* **Directions**
From the records that follow, copy every line in which "GitHub" appears.

*** Dataset records ***

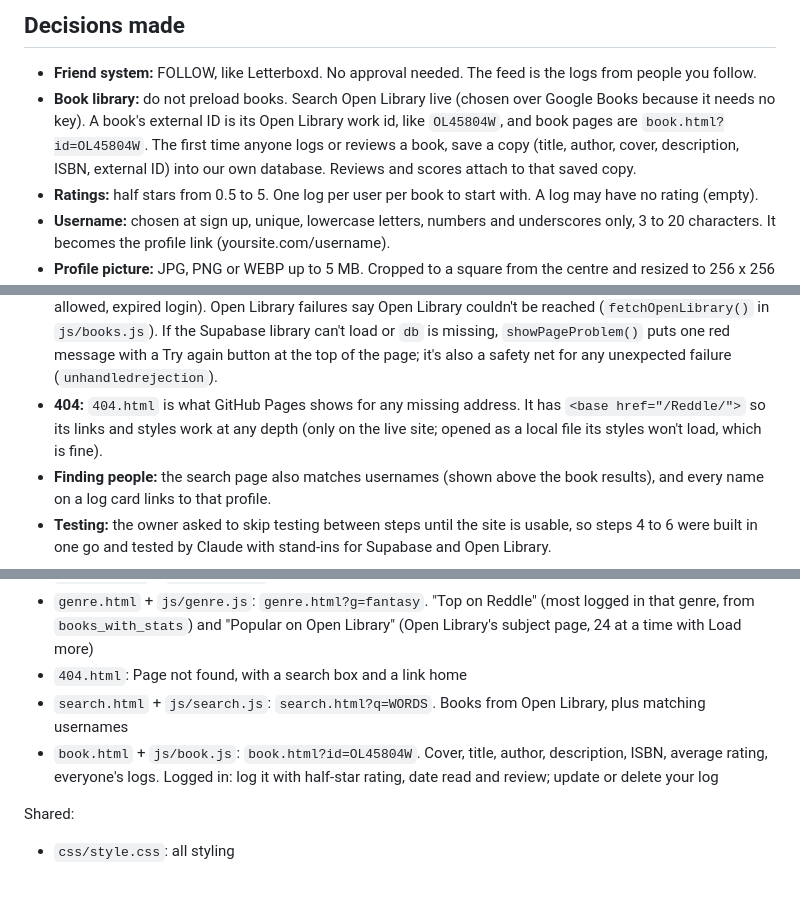
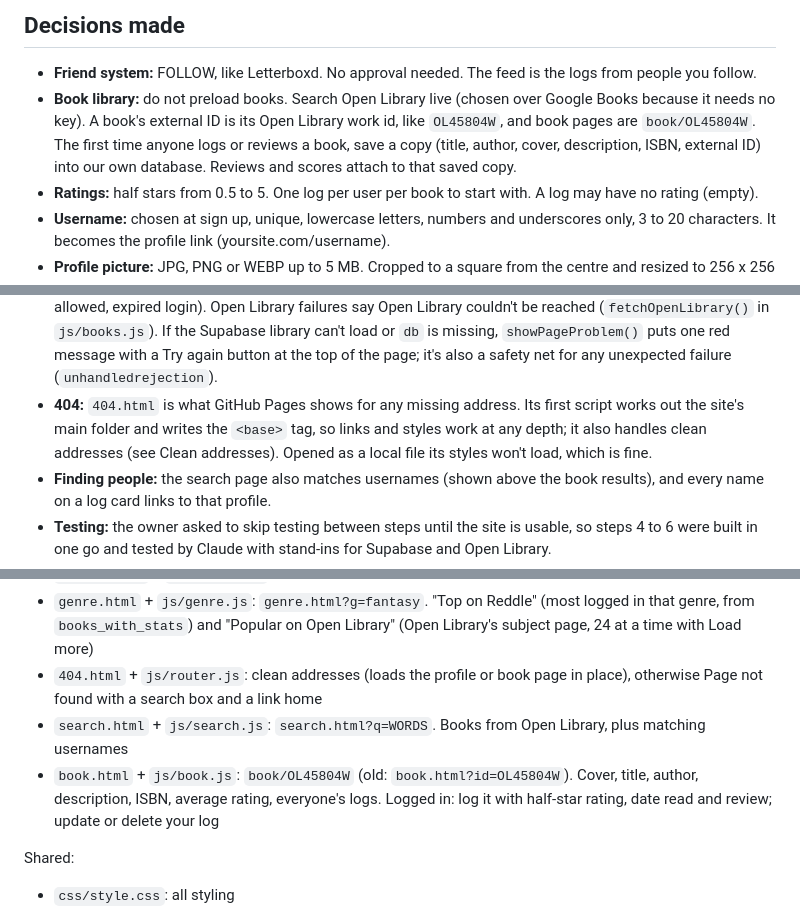
Before and after one commit to cflo13/Reddle, a Markdown page: CLAUDE.md, 3 parts joined by grey strips. GitHub-like rendering; blank space fills up the shorter version.

Commit message:
Update project notes for clean addresses
Co-Authored-By: Claude Opus 5.5 <noreply@anthropic.com>
Claude-Session: https://claude.ai/code/session_01YY5DXzQiu2pbDXpqnnZjJD

```diff
--- a/CLAUDE.md
+++ b/CLAUDE.md
@@ -11,7 +11,7 @@ the people they follow are reading.
 ## Decisions made
 
 - **Friend system:** FOLLOW, like Letterboxd. No approval needed. The feed is the logs from people you follow.
-- **Book library:** do not preload books. Search Open Library live (chosen over Google Books because it needs no key). A book's external ID is its Open Library work id, like `OL45804W`, and book pages are `book.html?id=OL45804W`. The first time anyone logs or reviews a book, save a copy (title, author, cover, description, ISBN, external ID) into our own database. Reviews and scores attach to that saved copy.
+- **Book library:** do not preload books. Search Open Library live (chosen over Google Books because it needs no key). A book's external ID is its Open Library work id, like `OL45804W`, and book pages are `book/OL45804W`. The first time anyone logs or reviews a book, save a copy (title, author, cover, description, ISBN, external ID) into our own database. Reviews and scores attach to that saved copy.
 - **Ratings:** half stars from 0.5 to 5. One log per user per book to start with. A log may have no rating (empty).
 - **Username:** chosen at sign up, unique, lowercase letters, numbers and underscores only, 3 to 20 characters. It becomes the profile link (yoursite.com/username).
 - **Profile picture:** JPG, PNG or WEBP up to 5 MB. Cropped to a square from the centre and resized to 256 x 256 JPEG in the browser (canvas), then uploaded to the public Supabase Storage bucket `avatars` as `USERID/avatar.jpg` (one picture per user, replaced on each upload). The public link plus `?v=timestamp` is saved in `profiles.avatar_url`, so browsers show the new picture instead of an old cached copy. No picture: grey circle with the first letter of the username (pure CSS).
@@ -34,7 +34,7 @@ the people they follow are reading.
 - **Covers:** `makeCover()` in `js/books.js` tries, in order: the stored/Open Library cover; when there's none or it fails to load (Open Library cover links end in `?default=false`, so a missing cover is a 404 instead of a blank picture; pictures under 10px wide also count as missing), `findCoverElsewhere()` asks Google Books, by ISBN first, then by exact title + author. Only if all fail does it show the plain box with the title. When a book is first fetched from Open Library (`fetchBookFromOpenLibrary`), the saved cover is: the work's cover, else the first edition with a cover, else Google Books. Google links are cleaned to https and without the page-curl. Lookups are remembered for the browser tab. Google Books covers are small (about 128px wide), so they can look soft on the big book page cover.
 - **Load more:** the feed, profile logs and book page logs show 20 at a time (`PAGE_SIZE` in `js/books.js`) with a "Load more" button while there are more (`showPagedLogs()`; it asks for one extra row to know). Lists are ordered by `created_at` then `id`, so pages never repeat or skip. The book page's average uses a separate query over all ratings.
 - **Errors:** every error shown to visitors goes through `friendlyError(error, start)` in `js/auth.js`, which turns common problems into plain English (no internet, wrong password, unconfirmed email, too long, not allowed, expired login). Open Library failures say Open Library couldn't be reached (`fetchOpenLibrary()` in `js/books.js`). If the Supabase library can't load or `db` is missing, `showPageProblem()` puts one red message with a Try again button at the top of the page; it's also a safety net for any unexpected failure (`unhandledrejection`).
-- **404:** `404.html` is what GitHub Pages shows for any missing address. It has `<base href="/Reddle/">` so its links and styles work at any depth (only on the live site; opened as a local file its styles won't load, which is fine).
+- **404:** `404.html` is what GitHub Pages shows for any missing address. Its first script works out the site's main folder and writes the `<base>` tag, so links and styles work at any depth; it also handles clean addresses (see Clean addresses). Opened as a local file its styles won't load, which is fine.
 - **Finding people:** the search page also matches usernames (shown above the book results), and every name on a log card links to that profile.
 - **Testing:** the owner asked to skip testing between steps until the site is usable, so steps 4 to 6 were built in one go and tested by Claude with stand-ins for Supabase and Open Library.
 - **Hosting:** GitHub Pages, live at https://cflo13.github.io/Reddle/ . The repo is public and Pages serves the `claude/letterboxd-books-ceznit` branch from the root folder. Every push updates the site in about a minute. Supabase Site URL and Redirect URLs are set to this address.
@@ -83,9 +83,9 @@ Pages:
 - `welcome.html` + `js/welcome.js`: shown once to new users (after sign up, after choosing a username, or on first login when `onboarded` is false), and from Settings as `welcome.html?redo=1`. Three skippable steps: 1) pick favourite genres (saved to `favorite_genres`); 2) tap popular Open Library books from those genres, 1 tap = read (log, no rating), 2 = loved (5-star log), 3 = want to read (shelf), saved in a few batched requests that never overwrite existing logs or shelves; 3) log a first book and follow the 6 most active readers. Visiting it sets `onboarded` to true
 - `genres.html` + `js/genres.js`: Browse by genre, a card per genre with how many Reddle books are in it
 - `genre.html` + `js/genre.js`: `genre.html?g=fantasy`. "Top on Reddle" (most logged in that genre, from `books_with_stats`) and "Popular on Open Library" (Open Library's subject page, 24 at a time with Load more)
-- `404.html`: Page not found, with a search box and a link home
+- `404.html` + `js/router.js`: clean addresses (loads the profile or book page in place), otherwise Page not found with a search box and a link home
 - `search.html` + `js/search.js`: `search.html?q=WORDS`. Books from Open Library, plus matching usernames
-- `book.html` + `js/book.js`: `book.html?id=OL45804W`. Cover, title, author, description, ISBN, average rating, everyone's logs. Logged in: log it with half-star rating, date read and review; update or delete your log
+- `book.html` + `js/book.js`: `book/OL45804W` (old: `book.html?id=OL45804W`). Cover, title, author, description, ISBN, average rating, everyone's logs. Logged in: log it with half-star rating, date read and review; update or delete your log
 
 Shared:
 - `css/style.css`: all styling
```
Also changed, not shown: other parts of CLAUDE.md (+1 -2 lines).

*** End of Dataset records ***

* **Exercise response**
Before and after one commit to cflo13/Reddle, a Markdown page: CLAUDE.md, 3 parts joined by grey strips. GitHub-like rendering; blank space fills up the shorter version.
-- **404:** `404.html` is what GitHub Pages shows for any missing address. It has `<base href="/Reddle/">` so its links and styles work at any depth (only on the live site; opened as a local file its styles won't load, which is fine).
+- **404:** `404.html` is what GitHub Pages shows for any missing address. Its first script works out the site's main folder and writes the `<base>` tag, so links and styles work at any depth; it also handles clean addresses (see Clean addresses). Opened as a local file its styles won't load, which is fine.
 - **Hosting:** GitHub Pages, live at https://cflo13.github.io/Reddle/ . The repo is public and Pages serves the `claude/letterboxd-books-ceznit` branch from the root folder. Every push updates the site in about a minute. Supabase Site URL and Redirect URLs are set to this address.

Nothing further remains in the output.